Start of Block

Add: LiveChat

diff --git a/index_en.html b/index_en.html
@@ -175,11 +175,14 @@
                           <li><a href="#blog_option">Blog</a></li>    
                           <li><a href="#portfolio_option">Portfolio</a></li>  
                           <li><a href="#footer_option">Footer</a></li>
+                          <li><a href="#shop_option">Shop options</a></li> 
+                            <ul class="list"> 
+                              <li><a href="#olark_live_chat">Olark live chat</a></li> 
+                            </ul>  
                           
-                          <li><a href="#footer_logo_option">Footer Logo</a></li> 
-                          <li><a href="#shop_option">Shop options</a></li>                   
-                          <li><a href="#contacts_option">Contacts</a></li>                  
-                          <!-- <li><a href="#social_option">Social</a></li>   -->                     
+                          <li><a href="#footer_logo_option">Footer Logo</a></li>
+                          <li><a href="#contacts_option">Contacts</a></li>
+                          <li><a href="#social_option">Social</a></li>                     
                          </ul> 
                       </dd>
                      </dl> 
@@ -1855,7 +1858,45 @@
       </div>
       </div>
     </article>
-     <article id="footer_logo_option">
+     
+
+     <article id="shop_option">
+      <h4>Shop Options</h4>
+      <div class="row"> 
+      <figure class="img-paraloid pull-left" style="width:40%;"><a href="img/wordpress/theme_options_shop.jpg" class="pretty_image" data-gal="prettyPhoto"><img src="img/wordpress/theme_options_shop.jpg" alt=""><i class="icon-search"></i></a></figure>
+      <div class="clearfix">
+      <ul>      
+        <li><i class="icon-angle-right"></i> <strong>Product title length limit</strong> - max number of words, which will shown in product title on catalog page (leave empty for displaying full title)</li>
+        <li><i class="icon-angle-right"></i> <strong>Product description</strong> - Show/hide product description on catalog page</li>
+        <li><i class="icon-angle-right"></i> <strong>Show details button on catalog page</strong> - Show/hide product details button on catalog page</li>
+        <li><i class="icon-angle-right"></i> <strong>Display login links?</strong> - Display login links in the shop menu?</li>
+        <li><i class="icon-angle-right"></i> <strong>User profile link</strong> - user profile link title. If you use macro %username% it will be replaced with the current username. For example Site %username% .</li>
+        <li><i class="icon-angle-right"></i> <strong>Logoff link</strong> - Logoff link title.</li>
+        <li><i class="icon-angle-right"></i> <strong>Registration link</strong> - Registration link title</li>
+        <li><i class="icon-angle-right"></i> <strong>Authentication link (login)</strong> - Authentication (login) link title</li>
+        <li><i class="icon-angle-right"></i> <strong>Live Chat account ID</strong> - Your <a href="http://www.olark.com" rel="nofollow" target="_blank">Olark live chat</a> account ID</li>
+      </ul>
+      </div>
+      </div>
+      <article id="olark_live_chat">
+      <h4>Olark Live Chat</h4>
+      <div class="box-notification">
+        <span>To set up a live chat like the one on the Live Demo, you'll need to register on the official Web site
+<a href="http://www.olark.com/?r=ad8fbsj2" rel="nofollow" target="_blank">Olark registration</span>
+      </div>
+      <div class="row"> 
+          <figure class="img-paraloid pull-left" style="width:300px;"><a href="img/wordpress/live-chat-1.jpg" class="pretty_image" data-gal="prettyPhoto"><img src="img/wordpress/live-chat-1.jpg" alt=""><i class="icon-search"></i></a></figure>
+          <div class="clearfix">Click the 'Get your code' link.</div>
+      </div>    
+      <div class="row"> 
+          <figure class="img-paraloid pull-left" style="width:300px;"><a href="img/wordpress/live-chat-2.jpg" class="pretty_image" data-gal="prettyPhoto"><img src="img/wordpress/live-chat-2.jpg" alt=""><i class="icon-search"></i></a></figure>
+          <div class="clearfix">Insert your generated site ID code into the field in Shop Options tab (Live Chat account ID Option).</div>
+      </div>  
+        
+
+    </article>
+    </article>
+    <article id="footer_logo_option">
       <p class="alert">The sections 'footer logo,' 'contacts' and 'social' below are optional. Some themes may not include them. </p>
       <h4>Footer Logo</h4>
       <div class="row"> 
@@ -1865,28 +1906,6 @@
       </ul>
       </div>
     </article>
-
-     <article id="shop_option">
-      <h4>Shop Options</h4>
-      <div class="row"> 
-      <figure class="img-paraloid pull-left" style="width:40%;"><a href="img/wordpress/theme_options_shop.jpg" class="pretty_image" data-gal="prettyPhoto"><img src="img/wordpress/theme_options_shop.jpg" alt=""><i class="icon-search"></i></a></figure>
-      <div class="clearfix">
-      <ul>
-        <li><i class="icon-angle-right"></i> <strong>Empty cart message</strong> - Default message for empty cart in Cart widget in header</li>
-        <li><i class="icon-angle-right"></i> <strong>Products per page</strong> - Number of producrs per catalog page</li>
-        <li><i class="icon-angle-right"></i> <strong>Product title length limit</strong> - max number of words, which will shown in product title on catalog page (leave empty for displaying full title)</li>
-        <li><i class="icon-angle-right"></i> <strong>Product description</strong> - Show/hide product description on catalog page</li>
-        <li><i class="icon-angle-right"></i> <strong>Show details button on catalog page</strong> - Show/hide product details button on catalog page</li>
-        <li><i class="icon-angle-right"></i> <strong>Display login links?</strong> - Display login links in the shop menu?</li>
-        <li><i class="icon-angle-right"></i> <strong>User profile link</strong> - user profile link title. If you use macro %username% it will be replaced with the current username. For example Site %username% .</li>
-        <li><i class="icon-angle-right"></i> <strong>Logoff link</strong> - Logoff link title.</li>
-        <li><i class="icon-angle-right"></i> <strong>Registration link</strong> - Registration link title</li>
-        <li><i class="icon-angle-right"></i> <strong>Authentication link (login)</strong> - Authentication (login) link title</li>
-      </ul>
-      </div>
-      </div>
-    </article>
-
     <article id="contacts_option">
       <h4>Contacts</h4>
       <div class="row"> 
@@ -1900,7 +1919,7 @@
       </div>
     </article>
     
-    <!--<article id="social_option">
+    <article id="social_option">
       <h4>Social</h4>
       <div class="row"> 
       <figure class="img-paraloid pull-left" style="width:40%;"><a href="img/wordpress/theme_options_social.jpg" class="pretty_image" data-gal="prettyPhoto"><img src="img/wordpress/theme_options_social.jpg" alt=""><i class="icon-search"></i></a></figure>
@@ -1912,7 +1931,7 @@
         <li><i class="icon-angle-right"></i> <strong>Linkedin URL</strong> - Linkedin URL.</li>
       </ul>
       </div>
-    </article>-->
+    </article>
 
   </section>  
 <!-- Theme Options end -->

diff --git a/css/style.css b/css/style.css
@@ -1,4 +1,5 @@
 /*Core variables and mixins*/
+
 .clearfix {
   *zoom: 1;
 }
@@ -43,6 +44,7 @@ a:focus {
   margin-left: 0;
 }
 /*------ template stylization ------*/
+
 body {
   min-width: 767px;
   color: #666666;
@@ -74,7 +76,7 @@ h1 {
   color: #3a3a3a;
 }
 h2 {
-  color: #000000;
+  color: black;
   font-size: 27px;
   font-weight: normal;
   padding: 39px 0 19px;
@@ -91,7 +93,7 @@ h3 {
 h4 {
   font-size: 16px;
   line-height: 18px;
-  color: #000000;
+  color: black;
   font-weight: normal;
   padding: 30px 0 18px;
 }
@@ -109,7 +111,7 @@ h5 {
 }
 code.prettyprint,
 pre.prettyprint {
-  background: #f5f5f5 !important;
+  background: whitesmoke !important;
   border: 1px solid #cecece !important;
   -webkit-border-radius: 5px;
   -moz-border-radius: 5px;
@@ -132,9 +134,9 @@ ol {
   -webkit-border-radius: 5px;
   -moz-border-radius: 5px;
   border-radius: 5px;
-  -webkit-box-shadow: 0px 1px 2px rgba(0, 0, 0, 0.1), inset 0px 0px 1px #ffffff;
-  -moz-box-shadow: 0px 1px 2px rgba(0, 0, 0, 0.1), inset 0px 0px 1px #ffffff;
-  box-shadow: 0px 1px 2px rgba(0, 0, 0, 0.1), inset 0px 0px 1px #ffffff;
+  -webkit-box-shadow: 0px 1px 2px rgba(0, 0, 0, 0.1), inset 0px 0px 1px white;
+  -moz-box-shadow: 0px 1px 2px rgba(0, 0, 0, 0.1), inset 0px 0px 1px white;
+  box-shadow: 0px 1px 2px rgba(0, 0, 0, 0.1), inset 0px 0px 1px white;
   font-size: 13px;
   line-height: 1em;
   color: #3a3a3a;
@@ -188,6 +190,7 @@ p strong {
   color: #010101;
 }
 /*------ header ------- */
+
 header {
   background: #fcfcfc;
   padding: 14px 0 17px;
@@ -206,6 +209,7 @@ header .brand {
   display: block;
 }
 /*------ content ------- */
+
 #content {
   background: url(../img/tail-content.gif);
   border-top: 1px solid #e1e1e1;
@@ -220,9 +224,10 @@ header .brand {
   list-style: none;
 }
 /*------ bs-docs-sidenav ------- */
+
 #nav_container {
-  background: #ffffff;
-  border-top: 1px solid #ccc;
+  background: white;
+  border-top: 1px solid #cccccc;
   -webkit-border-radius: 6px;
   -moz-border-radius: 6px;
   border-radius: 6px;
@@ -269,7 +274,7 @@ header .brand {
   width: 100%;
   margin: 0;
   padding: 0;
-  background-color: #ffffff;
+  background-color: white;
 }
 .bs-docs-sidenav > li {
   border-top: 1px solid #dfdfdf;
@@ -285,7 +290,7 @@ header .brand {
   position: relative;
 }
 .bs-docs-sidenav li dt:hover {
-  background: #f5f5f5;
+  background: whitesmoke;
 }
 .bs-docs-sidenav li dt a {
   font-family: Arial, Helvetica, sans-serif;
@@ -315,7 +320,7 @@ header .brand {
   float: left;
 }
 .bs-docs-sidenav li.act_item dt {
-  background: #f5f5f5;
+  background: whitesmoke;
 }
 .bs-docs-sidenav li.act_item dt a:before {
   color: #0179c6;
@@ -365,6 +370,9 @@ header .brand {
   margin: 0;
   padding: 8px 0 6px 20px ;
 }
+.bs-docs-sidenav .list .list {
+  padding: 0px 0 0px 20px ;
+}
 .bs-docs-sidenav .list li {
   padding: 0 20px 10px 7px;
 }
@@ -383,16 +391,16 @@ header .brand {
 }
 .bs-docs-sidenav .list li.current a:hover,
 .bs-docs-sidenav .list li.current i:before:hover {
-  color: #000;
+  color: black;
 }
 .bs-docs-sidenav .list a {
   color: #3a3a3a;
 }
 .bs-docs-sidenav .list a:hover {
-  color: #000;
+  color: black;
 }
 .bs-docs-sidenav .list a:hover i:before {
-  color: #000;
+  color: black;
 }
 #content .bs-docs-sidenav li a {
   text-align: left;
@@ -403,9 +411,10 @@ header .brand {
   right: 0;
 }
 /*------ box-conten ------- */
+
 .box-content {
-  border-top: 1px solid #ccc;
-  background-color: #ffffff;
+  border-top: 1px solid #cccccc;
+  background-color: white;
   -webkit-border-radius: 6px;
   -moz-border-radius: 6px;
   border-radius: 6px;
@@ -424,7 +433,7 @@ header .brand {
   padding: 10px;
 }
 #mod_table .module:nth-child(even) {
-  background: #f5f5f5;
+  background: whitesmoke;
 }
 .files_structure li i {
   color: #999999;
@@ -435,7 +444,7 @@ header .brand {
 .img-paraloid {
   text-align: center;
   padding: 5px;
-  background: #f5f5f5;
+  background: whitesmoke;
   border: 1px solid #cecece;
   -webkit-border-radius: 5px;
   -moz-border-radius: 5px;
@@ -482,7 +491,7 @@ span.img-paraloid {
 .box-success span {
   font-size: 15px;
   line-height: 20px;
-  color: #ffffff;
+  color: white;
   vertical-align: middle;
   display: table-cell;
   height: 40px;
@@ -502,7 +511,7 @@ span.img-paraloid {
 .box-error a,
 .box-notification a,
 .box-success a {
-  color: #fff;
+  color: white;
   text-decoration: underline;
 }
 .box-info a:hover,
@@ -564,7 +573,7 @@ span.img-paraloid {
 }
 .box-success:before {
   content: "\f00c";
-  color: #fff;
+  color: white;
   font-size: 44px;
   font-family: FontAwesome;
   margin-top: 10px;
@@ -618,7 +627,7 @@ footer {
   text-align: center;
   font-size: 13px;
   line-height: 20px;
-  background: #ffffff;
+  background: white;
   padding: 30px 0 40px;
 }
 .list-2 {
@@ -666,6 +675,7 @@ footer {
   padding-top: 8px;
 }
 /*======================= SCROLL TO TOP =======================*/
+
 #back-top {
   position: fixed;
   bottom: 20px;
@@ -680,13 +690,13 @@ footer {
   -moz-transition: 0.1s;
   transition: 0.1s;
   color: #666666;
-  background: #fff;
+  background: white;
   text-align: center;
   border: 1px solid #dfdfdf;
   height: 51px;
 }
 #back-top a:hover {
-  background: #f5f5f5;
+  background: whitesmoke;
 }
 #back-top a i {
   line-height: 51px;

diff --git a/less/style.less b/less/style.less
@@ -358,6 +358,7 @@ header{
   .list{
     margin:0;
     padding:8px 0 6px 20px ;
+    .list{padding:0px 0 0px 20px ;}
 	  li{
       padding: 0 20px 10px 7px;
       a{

End of Block

What the task asks:
Some lines in the data above hold the string "Logoff". Find and copy each of them.

Result of the task:
+        <li><i class="icon-angle-right"></i> <strong>Logoff link</strong> - Logoff link title.</li>
-        <li><i class="icon-angle-right"></i> <strong>Logoff link</strong> - Logoff link title.</li>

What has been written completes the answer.